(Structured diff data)
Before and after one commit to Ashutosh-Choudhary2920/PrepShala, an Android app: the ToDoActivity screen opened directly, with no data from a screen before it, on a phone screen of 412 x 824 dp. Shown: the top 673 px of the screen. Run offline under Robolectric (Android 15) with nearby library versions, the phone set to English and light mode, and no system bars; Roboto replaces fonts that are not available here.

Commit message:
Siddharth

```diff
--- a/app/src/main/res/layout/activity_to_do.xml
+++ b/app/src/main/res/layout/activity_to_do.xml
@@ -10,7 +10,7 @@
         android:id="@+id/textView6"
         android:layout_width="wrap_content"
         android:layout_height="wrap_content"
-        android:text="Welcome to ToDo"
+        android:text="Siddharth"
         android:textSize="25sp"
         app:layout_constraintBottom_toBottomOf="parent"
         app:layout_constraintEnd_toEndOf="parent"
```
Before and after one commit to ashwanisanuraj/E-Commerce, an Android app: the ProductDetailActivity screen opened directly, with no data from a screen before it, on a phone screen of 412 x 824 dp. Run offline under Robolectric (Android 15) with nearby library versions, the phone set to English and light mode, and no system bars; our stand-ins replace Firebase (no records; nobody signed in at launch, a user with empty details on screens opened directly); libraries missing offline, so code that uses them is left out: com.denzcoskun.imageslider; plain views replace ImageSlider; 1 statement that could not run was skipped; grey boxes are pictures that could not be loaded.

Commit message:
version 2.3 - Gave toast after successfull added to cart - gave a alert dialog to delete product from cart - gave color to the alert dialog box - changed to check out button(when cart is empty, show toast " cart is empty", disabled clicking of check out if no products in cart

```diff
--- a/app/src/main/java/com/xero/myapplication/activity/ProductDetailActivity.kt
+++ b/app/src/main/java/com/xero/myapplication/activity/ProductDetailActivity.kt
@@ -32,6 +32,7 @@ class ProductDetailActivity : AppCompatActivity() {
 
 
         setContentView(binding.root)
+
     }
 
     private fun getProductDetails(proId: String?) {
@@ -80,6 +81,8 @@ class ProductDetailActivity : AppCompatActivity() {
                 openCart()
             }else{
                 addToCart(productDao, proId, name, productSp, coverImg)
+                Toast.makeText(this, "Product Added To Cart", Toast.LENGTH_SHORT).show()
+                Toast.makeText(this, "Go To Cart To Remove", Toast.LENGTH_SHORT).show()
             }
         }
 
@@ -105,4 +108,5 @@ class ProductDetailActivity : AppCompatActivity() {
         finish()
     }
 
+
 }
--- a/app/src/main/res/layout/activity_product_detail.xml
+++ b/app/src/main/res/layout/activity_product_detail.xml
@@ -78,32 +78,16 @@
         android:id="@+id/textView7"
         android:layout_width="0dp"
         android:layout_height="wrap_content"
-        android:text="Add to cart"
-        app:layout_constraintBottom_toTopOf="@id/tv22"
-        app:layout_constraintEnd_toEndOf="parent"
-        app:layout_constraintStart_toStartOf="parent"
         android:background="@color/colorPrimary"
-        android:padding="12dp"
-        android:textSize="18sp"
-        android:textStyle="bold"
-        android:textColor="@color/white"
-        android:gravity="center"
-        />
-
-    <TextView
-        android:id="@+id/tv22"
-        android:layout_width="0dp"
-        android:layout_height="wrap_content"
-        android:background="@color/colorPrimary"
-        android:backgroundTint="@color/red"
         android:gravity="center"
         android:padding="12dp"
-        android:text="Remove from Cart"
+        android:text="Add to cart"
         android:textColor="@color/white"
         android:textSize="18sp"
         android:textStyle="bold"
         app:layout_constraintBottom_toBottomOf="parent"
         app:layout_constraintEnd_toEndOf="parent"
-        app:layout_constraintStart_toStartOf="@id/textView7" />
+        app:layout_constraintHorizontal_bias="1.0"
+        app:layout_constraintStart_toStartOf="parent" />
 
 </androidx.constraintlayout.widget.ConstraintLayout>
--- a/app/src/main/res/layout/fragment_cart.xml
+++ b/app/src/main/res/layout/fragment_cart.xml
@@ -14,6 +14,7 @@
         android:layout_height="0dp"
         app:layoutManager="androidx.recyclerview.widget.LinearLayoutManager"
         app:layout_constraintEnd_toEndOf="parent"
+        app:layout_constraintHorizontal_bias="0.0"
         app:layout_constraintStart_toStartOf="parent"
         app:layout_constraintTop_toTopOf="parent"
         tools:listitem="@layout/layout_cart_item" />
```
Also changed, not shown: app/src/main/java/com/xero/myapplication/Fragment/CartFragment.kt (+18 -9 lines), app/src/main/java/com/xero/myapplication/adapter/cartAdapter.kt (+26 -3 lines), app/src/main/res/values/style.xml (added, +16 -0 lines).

- [What you have to do]
If a line in the records above has the word "this", copy it out.

- [Answer box]
+                Toast.makeText(this, "Product Added To Cart", Toast.LENGTH_SHORT).show()
+                Toast.makeText(this, "Go To Cart To Remove", Toast.LENGTH_SHORT).show()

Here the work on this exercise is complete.